Exercise requirements - Among the lines below, count those with "fullName". Give only the number.

==== Material for this task ====

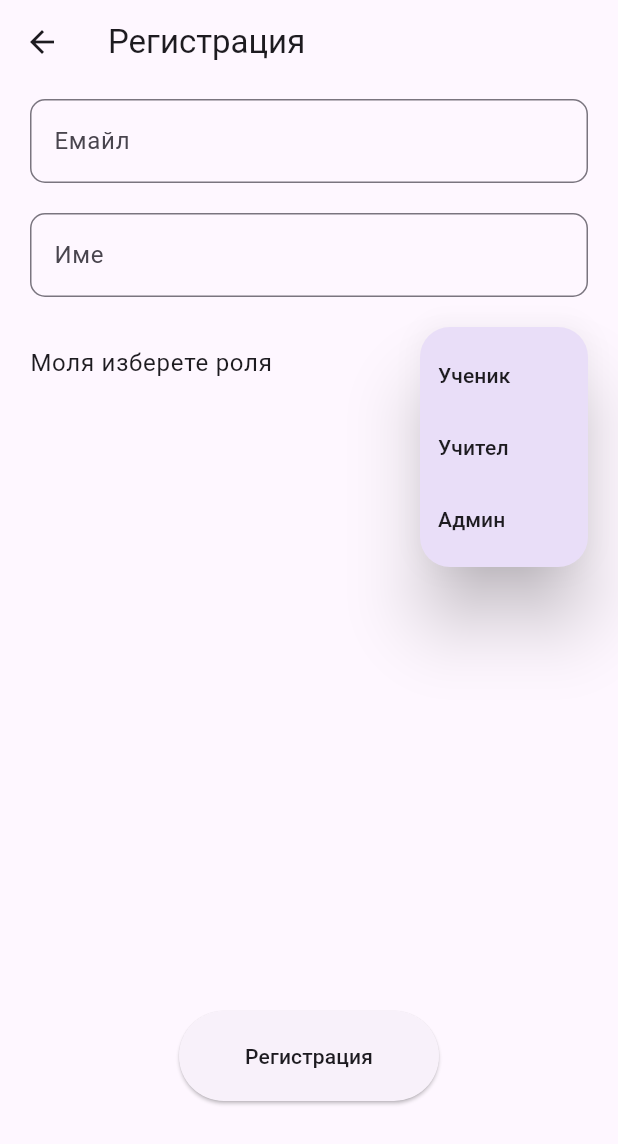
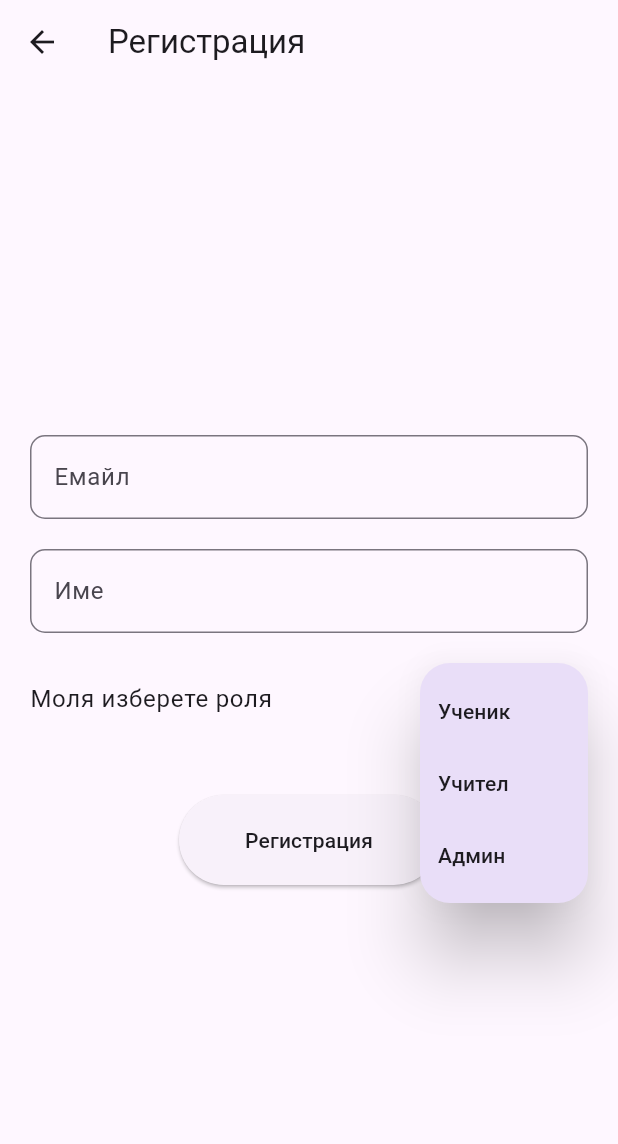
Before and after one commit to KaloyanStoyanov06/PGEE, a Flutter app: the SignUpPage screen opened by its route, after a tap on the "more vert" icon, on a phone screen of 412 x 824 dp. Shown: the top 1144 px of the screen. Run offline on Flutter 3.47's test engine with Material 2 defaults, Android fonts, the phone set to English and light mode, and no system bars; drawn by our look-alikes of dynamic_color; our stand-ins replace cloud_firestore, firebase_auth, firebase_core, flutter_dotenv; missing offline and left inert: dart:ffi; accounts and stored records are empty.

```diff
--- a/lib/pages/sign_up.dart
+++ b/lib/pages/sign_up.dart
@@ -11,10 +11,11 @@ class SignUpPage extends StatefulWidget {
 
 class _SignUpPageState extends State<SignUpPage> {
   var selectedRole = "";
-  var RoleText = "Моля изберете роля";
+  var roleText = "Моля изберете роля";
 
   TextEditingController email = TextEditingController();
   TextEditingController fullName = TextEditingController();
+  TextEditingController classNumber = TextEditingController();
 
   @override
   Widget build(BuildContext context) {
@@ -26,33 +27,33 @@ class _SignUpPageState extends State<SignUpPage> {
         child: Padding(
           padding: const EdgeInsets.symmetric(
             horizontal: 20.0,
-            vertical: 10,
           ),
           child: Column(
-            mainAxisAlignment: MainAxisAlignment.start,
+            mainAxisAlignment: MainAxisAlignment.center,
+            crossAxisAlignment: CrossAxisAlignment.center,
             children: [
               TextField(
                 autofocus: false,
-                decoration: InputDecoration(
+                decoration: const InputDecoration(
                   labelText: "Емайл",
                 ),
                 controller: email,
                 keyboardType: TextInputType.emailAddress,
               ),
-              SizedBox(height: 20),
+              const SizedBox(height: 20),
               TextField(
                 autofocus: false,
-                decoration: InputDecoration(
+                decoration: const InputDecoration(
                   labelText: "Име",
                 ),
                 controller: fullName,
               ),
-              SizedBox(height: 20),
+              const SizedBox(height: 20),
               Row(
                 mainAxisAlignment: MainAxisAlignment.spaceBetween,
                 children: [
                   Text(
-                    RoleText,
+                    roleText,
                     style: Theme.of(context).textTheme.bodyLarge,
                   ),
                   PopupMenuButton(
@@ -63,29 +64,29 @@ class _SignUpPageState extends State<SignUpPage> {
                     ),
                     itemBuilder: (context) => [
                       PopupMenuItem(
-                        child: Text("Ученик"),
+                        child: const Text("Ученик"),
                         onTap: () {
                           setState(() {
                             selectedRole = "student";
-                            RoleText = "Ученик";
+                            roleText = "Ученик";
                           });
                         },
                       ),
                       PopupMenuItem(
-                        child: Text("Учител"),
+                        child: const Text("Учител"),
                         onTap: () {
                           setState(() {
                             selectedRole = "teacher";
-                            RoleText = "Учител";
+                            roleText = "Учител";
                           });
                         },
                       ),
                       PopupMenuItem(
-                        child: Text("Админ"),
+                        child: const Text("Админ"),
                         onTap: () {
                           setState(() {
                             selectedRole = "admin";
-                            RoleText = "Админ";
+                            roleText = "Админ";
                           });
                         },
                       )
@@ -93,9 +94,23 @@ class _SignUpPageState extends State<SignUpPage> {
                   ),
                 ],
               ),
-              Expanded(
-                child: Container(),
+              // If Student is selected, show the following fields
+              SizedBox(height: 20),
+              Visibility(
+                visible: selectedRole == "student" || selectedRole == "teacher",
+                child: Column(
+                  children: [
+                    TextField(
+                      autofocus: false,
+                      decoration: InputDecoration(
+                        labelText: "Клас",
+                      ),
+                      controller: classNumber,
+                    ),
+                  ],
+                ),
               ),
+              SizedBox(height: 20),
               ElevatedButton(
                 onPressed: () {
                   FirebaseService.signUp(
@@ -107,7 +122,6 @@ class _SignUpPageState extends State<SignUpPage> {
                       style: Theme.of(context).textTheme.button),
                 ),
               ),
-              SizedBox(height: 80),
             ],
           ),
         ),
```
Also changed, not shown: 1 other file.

====
==== Material for this task ====

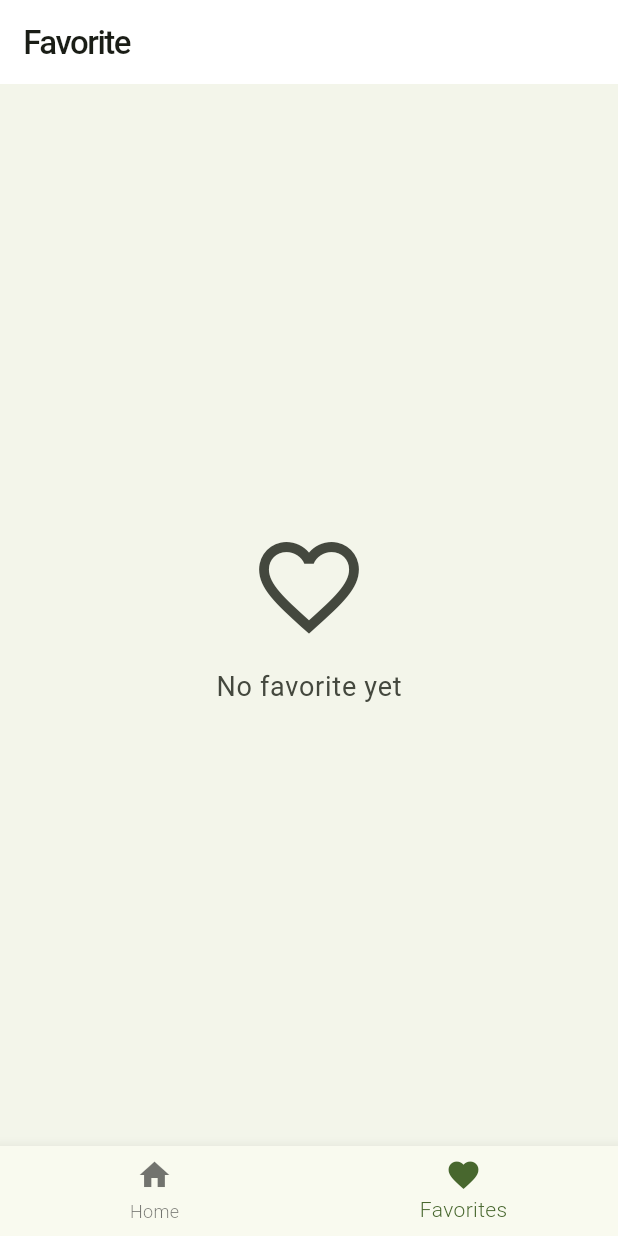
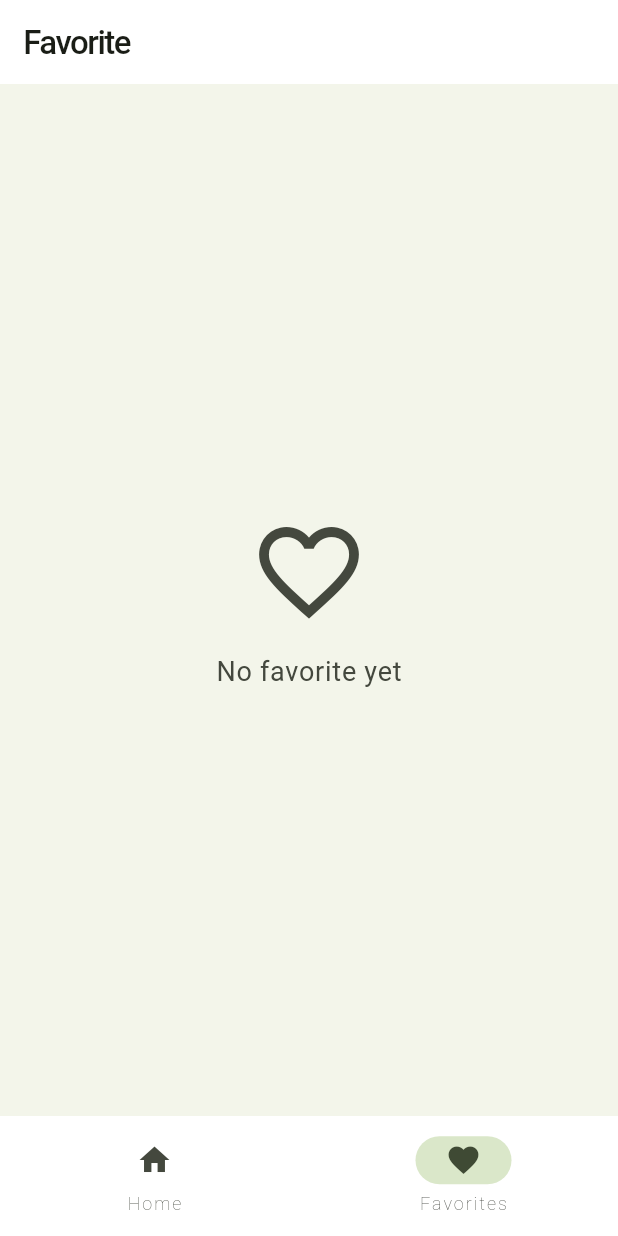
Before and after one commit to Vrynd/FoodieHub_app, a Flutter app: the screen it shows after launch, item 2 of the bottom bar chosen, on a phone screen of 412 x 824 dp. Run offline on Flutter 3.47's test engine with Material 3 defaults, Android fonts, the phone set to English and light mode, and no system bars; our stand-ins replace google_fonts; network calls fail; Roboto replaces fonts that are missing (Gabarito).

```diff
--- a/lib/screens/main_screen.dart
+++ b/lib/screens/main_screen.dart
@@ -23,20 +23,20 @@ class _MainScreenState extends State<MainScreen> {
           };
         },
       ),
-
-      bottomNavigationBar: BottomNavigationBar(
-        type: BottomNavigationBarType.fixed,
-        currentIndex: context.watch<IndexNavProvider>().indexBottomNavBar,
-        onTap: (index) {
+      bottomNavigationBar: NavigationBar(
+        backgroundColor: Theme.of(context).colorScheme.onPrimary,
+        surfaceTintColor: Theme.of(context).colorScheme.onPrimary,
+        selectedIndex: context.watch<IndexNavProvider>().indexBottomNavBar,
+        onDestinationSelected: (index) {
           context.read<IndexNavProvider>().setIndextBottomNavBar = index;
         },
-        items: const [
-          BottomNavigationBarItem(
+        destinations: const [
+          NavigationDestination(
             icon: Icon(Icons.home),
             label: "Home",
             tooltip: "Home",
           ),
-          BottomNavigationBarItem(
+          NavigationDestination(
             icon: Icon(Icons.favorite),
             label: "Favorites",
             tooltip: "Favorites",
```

====

Solution for this exercise - 2